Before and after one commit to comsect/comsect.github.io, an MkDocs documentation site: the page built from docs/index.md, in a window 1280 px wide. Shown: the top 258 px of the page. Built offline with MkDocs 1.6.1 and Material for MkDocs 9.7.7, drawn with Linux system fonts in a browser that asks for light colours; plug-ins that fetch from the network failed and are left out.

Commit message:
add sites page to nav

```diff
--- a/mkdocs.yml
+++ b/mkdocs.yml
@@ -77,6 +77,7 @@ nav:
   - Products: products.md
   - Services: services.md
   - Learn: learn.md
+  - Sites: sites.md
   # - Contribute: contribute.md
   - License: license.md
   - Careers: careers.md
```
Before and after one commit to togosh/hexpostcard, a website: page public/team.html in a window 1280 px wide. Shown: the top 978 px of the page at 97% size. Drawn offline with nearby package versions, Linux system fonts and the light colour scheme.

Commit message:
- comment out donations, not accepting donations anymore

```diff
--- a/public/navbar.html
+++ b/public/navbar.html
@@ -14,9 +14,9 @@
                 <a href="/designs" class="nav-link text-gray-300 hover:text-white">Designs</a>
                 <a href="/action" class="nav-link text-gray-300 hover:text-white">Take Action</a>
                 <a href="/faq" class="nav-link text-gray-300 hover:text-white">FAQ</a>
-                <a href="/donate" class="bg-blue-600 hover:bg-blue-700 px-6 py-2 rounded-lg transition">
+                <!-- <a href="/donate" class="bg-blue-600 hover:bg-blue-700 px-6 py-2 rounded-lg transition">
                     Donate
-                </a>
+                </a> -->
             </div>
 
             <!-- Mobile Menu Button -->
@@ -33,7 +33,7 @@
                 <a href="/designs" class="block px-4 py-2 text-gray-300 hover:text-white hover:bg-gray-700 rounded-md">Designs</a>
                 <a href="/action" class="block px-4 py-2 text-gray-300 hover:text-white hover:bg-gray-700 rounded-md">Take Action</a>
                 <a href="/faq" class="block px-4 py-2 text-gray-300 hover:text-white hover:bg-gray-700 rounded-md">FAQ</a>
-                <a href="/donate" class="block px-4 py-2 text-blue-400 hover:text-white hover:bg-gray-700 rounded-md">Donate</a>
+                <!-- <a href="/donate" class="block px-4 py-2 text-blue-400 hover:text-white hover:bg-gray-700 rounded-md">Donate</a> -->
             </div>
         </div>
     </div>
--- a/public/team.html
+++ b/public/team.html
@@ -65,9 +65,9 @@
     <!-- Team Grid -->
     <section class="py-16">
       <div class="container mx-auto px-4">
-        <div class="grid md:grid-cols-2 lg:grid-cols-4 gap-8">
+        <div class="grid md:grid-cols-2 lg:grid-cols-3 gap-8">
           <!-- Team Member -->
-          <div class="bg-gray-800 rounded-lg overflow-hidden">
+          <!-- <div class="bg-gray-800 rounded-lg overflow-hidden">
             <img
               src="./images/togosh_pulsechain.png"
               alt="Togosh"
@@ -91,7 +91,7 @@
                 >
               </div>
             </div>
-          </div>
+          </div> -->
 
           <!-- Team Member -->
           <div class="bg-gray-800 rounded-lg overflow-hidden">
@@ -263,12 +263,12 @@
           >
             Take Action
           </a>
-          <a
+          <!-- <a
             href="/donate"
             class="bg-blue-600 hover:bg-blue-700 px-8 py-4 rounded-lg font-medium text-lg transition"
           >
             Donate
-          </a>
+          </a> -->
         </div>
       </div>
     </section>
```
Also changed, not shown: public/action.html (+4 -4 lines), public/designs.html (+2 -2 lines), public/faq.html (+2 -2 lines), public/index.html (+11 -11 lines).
----
◆ **WORK ITEM**:
Your reply must repeat the entries above exactly and in full.

◆ **EXERCISE RESPONSE**:
Before and after one commit to comsect/comsect.github.io, an MkDocs documentation site: the page built from docs/index.md, in a window 1280 px wide. Shown: the top 258 px of the page. Built offline with MkDocs 1.6.1 and Material for MkDocs 9.7.7, drawn with Linux system fonts in a browser that asks for light colours; plug-ins that fetch from the network failed and are left out.

Commit message:
add sites page to nav

```diff
--- a/mkdocs.yml
+++ b/mkdocs.yml
@@ -77,6 +77,7 @@ nav:
   - Products: products.md
   - Services: services.md
   - Learn: learn.md
+  - Sites: sites.md
   # - Contribute: contribute.md
   - License: license.md
   - Careers: careers.md
```
Before and after one commit to togosh/hexpostcard, a website: page public/team.html in a window 1280 px wide. Shown: the top 978 px of the page at 97% size. Drawn offline with nearby package versions, Linux system fonts and the light colour scheme.

Commit message:
- comment out donations, not accepting donations anymore

```diff
--- a/public/navbar.html
+++ b/public/navbar.html
@@ -14,9 +14,9 @@
                 <a href="/designs" class="nav-link text-gray-300 hover:text-white">Designs</a>
                 <a href="/action" class="nav-link text-gray-300 hover:text-white">Take Action</a>
                 <a href="/faq" class="nav-link text-gray-300 hover:text-white">FAQ</a>
-                <a href="/donate" class="bg-blue-600 hover:bg-blue-700 px-6 py-2 rounded-lg transition">
+                <!-- <a href="/donate" class="bg-blue-600 hover:bg-blue-700 px-6 py-2 rounded-lg transition">
                     Donate
-                </a>
+                </a> -->
             </div>
 
             <!-- Mobile Menu Button -->
@@ -33,7 +33,7 @@
                 <a href="/designs" class="block px-4 py-2 text-gray-300 hover:text-white hover:bg-gray-700 rounded-md">Designs</a>
                 <a href="/action" class="block px-4 py-2 text-gray-300 hover:text-white hover:bg-gray-700 rounded-md">Take Action</a>
                 <a href="/faq" class="block px-4 py-2 text-gray-300 hover:text-white hover:bg-gray-700 rounded-md">FAQ</a>
-                <a href="/donate" class="block px-4 py-2 text-blue-400 hover:text-white hover:bg-gray-700 rounded-md">Donate</a>
+                <!-- <a href="/donate" class="block px-4 py-2 text-blue-400 hover:text-white hover:bg-gray-700 rounded-md">Donate</a> -->
             </div>
         </div>
     </div>
--- a/public/team.html
+++ b/public/team.html
@@ -65,9 +65,9 @@
     <!-- Team Grid -->
     <section class="py-16">
       <div class="container mx-auto px-4">
-        <div class="grid md:grid-cols-2 lg:grid-cols-4 gap-8">
+        <div class="grid md:grid-cols-2 lg:grid-cols-3 gap-8">
           <!-- Team Member -->
-          <div class="bg-gray-800 rounded-lg overflow-hidden">
+          <!-- <div class="bg-gray-800 rounded-lg overflow-hidden">
             <img
               src="./images/togosh_pulsechain.png"
               alt="Togosh"
@@ -91,7 +91,7 @@
                 >
               </div>
             </div>
-          </div>
+          </div> -->
 
           <!-- Team Member -->
           <div class="bg-gray-800 rounded-lg overflow-hidden">
@@ -263,12 +263,12 @@
           >
             Take Action
           </a>
-          <a
+          <!-- <a
             href="/donate"
             class="bg-blue-600 hover:bg-blue-700 px-8 py-4 rounded-lg font-medium text-lg transition"
           >
             Donate
-          </a>
+          </a> -->
         </div>
       </div>
     </section>
```
Also changed, not shown: public/action.html (+4 -4 lines), public/designs.html (+2 -2 lines), public/faq.html (+2 -2 lines), public/index.html (+11 -11 lines).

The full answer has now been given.